"In North America, genealogical users make up 50 to 90% of all traffic through memory institutions’ public portals (Tucker, 2007; Creet, 2011). LAC, too, has made genealogy one of its institutional priorities by collaborating with the U.S. genealogy giant Ancestry.com (LAC, 2007b). Ancestry.com has noted that baby boomers are a major and growing demographic in their user base (Kidd Stewart, 2011), which has over two million subscribers as of July 2012 (Ancestry.com, 2012). The public’s interest in digitally available ancestral information is only likely to grow as more and more baby boomers retire and take up genealogy as a hobby."LAC responded to the report with this post.
Much of the report could have been written for almost anywhere. The challenges faced by LAC and other Canadian memory institutions aren't unique. However, Canada is now lagging behind other countries in its response to digital opportunities. The report cites numerous examples of good digital initiatives elsewhere, and a few at LAC.
An element that struck a chord with me is moving to an authoritative rather than an authoritarian approach.

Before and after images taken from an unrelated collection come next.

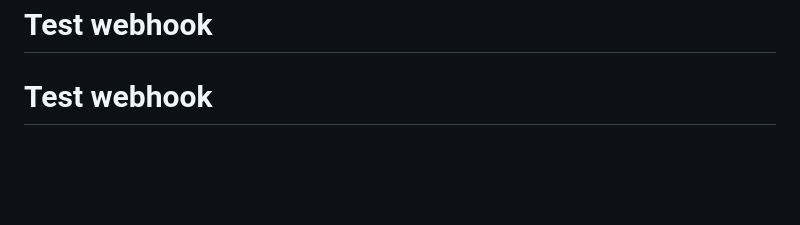
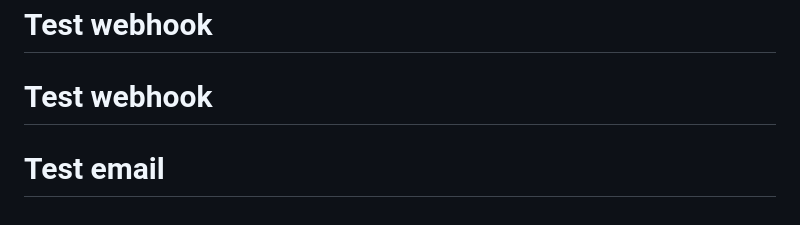
Before and after one commit to Mohibullah16/assign3Devops, a Markdown page: README.md, the part around the change. Rendered like a GitHub page; blank space fills up the shorter version.

Commit message:
Test email notifications

```diff
--- a/README.md
+++ b/README.md
@@ -369,3 +369,4 @@ This project is created for educational purposes as part of DevOps Assignment 3.
 - [ ] Google form submitted with URLs
 # Test webhook
 # Test webhook
+# Test email
```
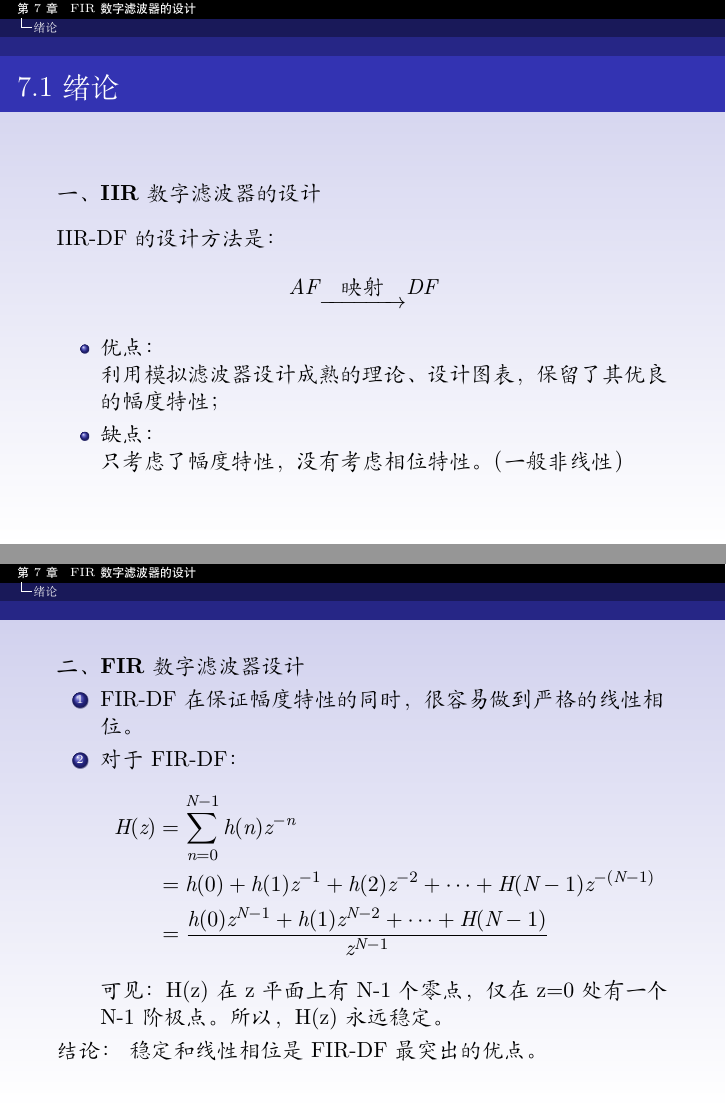
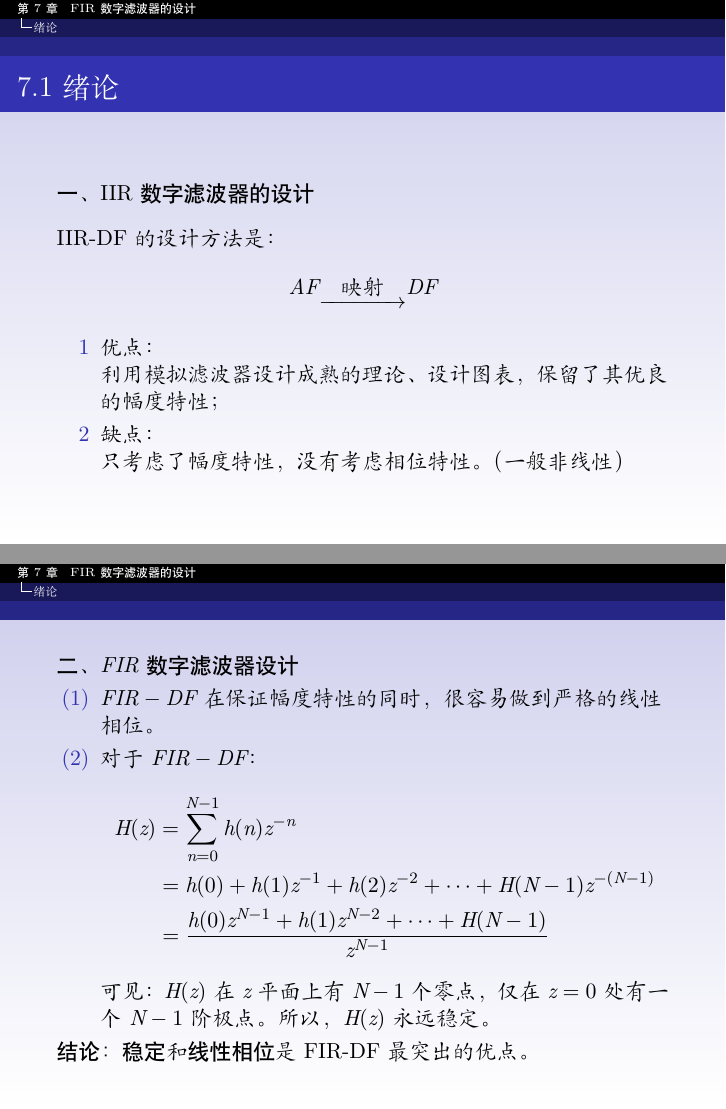
Before and after one commit to Bangyou/hellodsp, LaTeX slides (chapter7_done/chapter7_done.tex): pages 3 and 4 of 56, joined at a grey line. Compiled offline with XeLaTeX.

Commit message:
201811262236

```diff
--- a/chapter7_done/chapter7_done.tex
+++ b/chapter7_done/chapter7_done.tex
@@ -74,15 +74,15 @@
 %%%%%%%%%%%%%%%%%%%%%%%%%%%%%%%%%%%%%%%%%%%%%%%%%%%%%%%%%%%%%%%%%%%%%%%%%%%%%%%%%%%%%%%%%%%%%%
 \begin{frame}\frametitle{7.1 绪论 }%[allowframebreaks][shrink]
 \begin{flushleft}
-\textbf{一、IIR数字滤波器的设计}
+{\heiti 一、IIR数字滤波器的设计}
 \end{flushleft}
 
     IIR-DF的设计方法是：
     $$AF\underrightarrow{\quad \mbox{映射}\quad }DF$$
 
     \begin{itemize}
-      \item 优点：\par 利用模拟滤波器设计成熟的理论、设计图表，保留了其优良的幅度特性；
-      \item 缺点：\par 只考虑了幅度特性，没有考虑相位特性。（一般非线性）
+      \item [1]优点：\par 利用模拟滤波器设计成熟的理论、设计图表，保留了其优良的幅度特性；
+      \item [2]缺点：\par 只考虑了幅度特性，没有考虑相位特性。（一般非线性）
     \end{itemize}
 
 \end{frame}
@@ -93,14 +93,14 @@
 %%%%%%%%%%%%%%%%%%%%%%%%%%%%%%%%%%%%%%%%%%%%%%%%%%%%%%%%%%%%%%%%%%%%%%%%%%%%%%%%%%%%%%%%%%%%%%
 %%%%%%%%%%%%%%%%%%%%%%%%%%%%%%%%%%%%%%%%%%%%%%%%%%%%%%%%%%%%%%%%%%%%%%%%%%%%%%%%%%%%%%%%%%%%%%
 \begin{frame}\frametitle{}%[allowframebreaks][shrink]
-\textbf{二、FIR数字滤波器设计}
+{\heiti 二、$FIR$数字滤波器设计}
 
   \begin{enumerate}
-    \item
-        FIR-DF在保证幅度特性的同时，很容易做到严格的线性相位。
+    \item [(1)]
+        $FIR-DF$在保证幅度特性的同时，很容易做到严格的线性相位。
 
-    \item
-        对于FIR-DF：
+    \item [(2)]
+        对于$FIR-DF$：
         \begin{equation*}
             \begin{split}
             H(z) &=\sum_{n=0}^{N-1}h(n)z^{-n}\\
@@ -108,11 +108,11 @@
                  &= \frac{h(0)z^{N-1} + h(1)z^{N-2} +\cdots + H(N-1)}{z^{N-1}}\\
             \end{split}
         \end{equation*}
-        可见：H(z)在z平面上有N-1个零点，仅在z=0处有一个N-1阶极点。
-        所以，H(z)永远稳定。
+        可见：$H(z)$在$z$平面上有$N-1$个零点，仅在$z=0$处有一个$N-1$阶极点。
+        所以，$H(z)$永远稳定。
   \end{enumerate}
 
-  \textbf{结论：} \textbf{稳定}和\textbf{线性相位}是FIR-DF最突出的优点。
+  {\heiti 结论：} {\heiti 稳定}和{\heiti 线性相位}是FIR-DF最突出的优点。
 
 \end{frame}
 %%%%%%%%%%%%%%%%%%%%%%%%%%%%%%%%%%%%%%%%%%%%%%%%%%%%%%%%%%%%%%%%%%%%%%%%%%%%%%%%%%%%%%%%%%%%%%%
```
Also changed, not shown: chapter7_done/chapter7_done.pdf, chapter7_done/chapter7_done.tex (22 more changed lines), 2 other files.
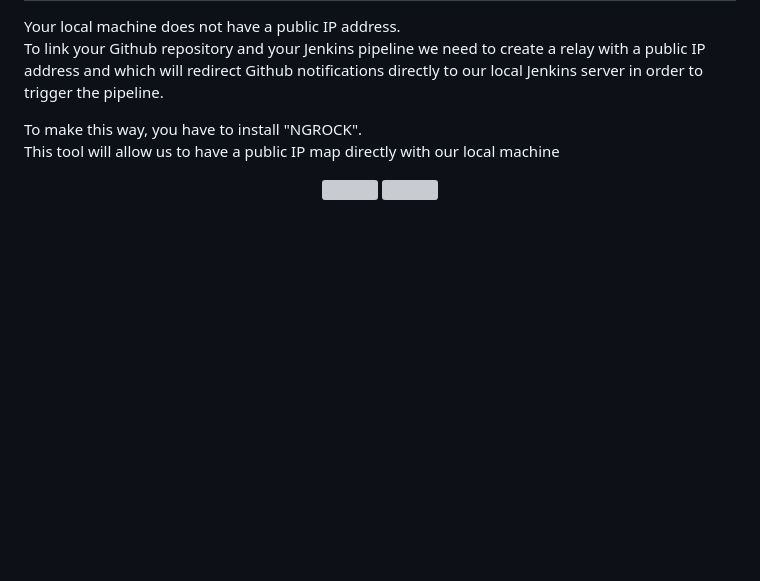
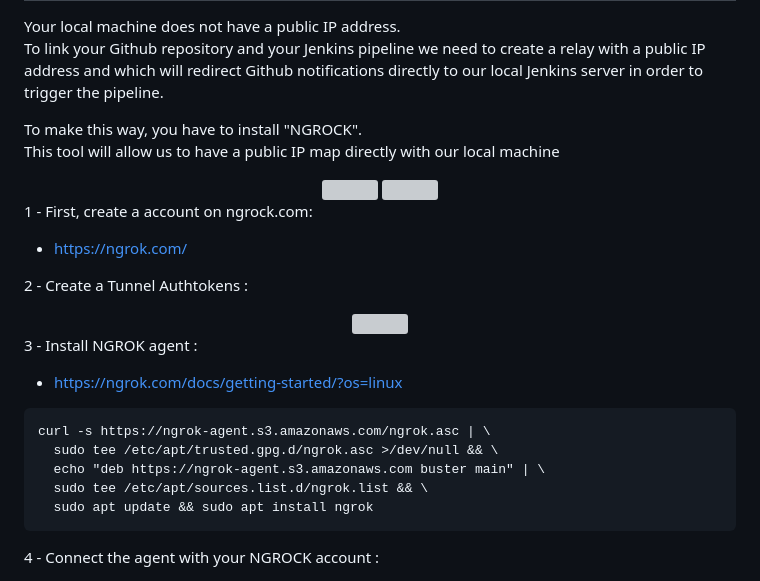
Before and after one commit to ulrich-sun/Jenkins_pipeline_HEROKU_deployment, a Markdown page: README.MD, the part around one of its changes. GitHub-like rendering; blank space fills up the shorter version; grey boxes are pictures that could not be loaded.

````diff
--- a/README.MD
+++ b/README.MD
@@ -137,3 +137,31 @@ This tool will allow us to have a public IP map directly with our local machine
 <img src="https://github.com/Tony-Dja/Jenkins_pipeline_HEROKU_deployment/blob/d3754d6c9259776faa86a09faf651629c385c5fd/screenshots/ngrock2.png">
 
 </div>
+
+
+1 - First, create a account on ngrock.com:
+
+- <a href="https://ngrok.com/" target="_blank">https://ngrok.com/</a>
+
+2 - Create a Tunnel Authtokens :
+
+<div align="center">
+
+<img src="https://github.com/Tony-Dja/Jenkins_pipeline_HEROKU_deployment/blob/d3754d6c9259776faa86a09faf651629c385c5fd/screenshots/ngrock.png">
+
+</div>
+
+3 - Install NGROK agent :
+
+- <a href="https://ngrok.com/docs/getting-started/?os=linux" target="_blank">https://ngrok.com/docs/getting-started/?os=linux</a>
+
+```
+curl -s https://ngrok-agent.s3.amazonaws.com/ngrok.asc | \
+  sudo tee /etc/apt/trusted.gpg.d/ngrok.asc >/dev/null && \
+  echo "deb https://ngrok-agent.s3.amazonaws.com buster main" | \
+  sudo tee /etc/apt/sources.list.d/ngrok.list && \
+  sudo apt update && sudo apt install ngrok
+```
+
+4 - Connect the agent with your NGROCK account :
+
````
Also changed, not shown: other parts of README.MD (+11 -0 lines).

"The key to an authoritative approach lies in using the expertise of library, archives, and museum specialists to facilitate access to documentary heritage and provide important contextual information (concepts, facts, and narratives) that helps the public appreciate preservation of culture. Adopting this mindset requires memory institutions to continually demonstrate their importance and let their audience become the “central determiner of value,” instead of simply declaring their significance by virtue of their status."How does it work? Look at this contrast.
Go to 395 Wellington, enter and you're greeted by a registration desk and security. There's no welcoming social space where you can chat over a coffee. You need to order almost everything in advance as it takes days to retrieve.
Go to TNA at Kew and you're greeted by a help desk, a bookstore, cafeteria and mini-museum. You're welcome to browse otherwise pay-to-access records on their computers (and view a few legacy microforms) and an extensive library, all free with no registration. Even the parking is free! Only when you want to consult unique documents do you need to register and you'll likely receive an apology if they can't deliver within 40 minutes of ordering.